"They are babies."
Translation:Ce sont des bébés.
In French, when you have an expression such as "he/she is", either "il/elle est" or "c'est" is used, depending on how the sentence is structured.
Here is a great tutorial on that: http://french.about.com/library/weekly/aa032500.htm
The singular version of the sentence here would be: "c'est un bébé". You have to use "c'est" because it is followed by a modified noun, un bébé. The plural form of "c'est" is "ce sont", hence -- "ce sont des bébés"..
Hope this helps.
So why was the previous audio exercise "Il est le bébé de la famille" and not c'est... ?

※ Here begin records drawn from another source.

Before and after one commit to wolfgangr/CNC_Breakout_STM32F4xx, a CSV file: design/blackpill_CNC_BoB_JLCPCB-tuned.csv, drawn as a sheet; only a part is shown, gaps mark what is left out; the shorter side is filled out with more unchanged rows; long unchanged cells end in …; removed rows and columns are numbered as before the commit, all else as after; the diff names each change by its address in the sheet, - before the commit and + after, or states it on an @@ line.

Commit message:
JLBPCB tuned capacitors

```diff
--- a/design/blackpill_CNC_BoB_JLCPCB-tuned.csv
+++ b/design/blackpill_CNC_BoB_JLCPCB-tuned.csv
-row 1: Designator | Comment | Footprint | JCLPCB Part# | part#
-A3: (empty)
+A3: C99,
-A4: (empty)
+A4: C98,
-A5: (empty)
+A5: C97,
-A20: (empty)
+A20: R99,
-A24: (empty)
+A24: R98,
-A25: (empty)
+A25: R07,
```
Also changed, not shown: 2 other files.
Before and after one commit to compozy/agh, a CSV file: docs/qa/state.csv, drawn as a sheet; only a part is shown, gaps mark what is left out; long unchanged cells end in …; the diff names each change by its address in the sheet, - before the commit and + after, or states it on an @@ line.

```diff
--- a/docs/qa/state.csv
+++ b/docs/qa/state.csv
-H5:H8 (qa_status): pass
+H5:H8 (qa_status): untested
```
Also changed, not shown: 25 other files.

Hmmm, 9 months ago, but here goes anyway. "Il est le bébé" is an exception to the rule regarding "c'est" because it refers to "the baby" of the family (i.e., there's only one of those). In such a case, you can use "Il est" or "Elle est" or "C'est".
Meaning and translation are different in this case:
- they are babies = "ce sont des bébés"
- these/those are babies = "ceux-ci/ceux-là sont des bébés", or "ce sont des bébés".
What you have to remember is that you should not use "ils sont des bébés"
"ces" is an adjective. This expression is constructed with "ce": in singular "c'est" (because est starts with a vowel, the 'e' is replaced by an apostrophe) and in plural "ce sont".
I was just marked correct for writing " Ils sont bébés" but reading through this thread I now wonder if I should have been marked wrong? I am SO confused!
"Ils sont bébés" is an unusual construction, where "bébés" is used as an adjective as you would say "they are little".
If you use "bébés" as a noun, you need to change "ils sont" to "ce sont".
- he/she is a baby = c'est un bébé
- they are babies = ce sont des bébés
The same applies with other nouns that can be used as adjectives, like professions and a few others like "élève (pupil), étudiant (student), témoin (witness), victime (victim), membre (member)...".
When the English is "he/she is + determiner + noun", you translate "c 'est + determiner + noun). "they are + determiner + noun" = "ce sont + (determiner) + noun"
he is a baby = c'est un bébé
she is a baby = c'est un bébé
they are babies = ce sont des bébés
I got it wrong because I neglected to type 'des' (tired)...buuut, Duo gave the 'correct' answer as "ils sont bebes" which kinda threw me to be fair; and throws some ambiguity on the discussions around the necessity of 'ce' and 'des'? o_O
You were taught that professions (after verbs être and devenir) do not need an article, because of their duality (nouns or adjectives or nouns acting like adjectives):
- he is an actor = il est acteur
In parallel, you were taught that "il/elle est" + modified noun (= determiner + noun) have to change to "c'est + modified noun" ( in plural: "ce sont")
- he is an actor = c'est un acteur.
The alternative translation you mention shows that not only professions can get a single noun after "être" and "devenir". Some nouns, giving the subject a "status" can also behave the same way (ie "real" noun or adjective):
- he is a good student = il est bon élève OR c'est un bon élève
- he is a victim = il est victime OR c'est une victime (une victime is always feminine)
- he is a baby = il est bébé OR c'est un bébé
- he is a witness = il est témoin OR c'est un témoin
- they are good friends = ils sont bons amis (adj) OR ce sont de bons amis
"Ils/Elles sont des" has to change to "Ce sont des".
As a rule, "il/elle est" change to "c'est" and "ils/elles sont" to "ce sont" when they are followed by a modified noun (determiner + noun).
These determiners can be articles, numbers, demonstrative, possessive or indefinite adjectives.
- he is a baby = c'est un bébé
- she is my daughter girl = c'est ma fille
- they are three of my best friends = ce sont trois de mes meilleur(e)s ami(e)s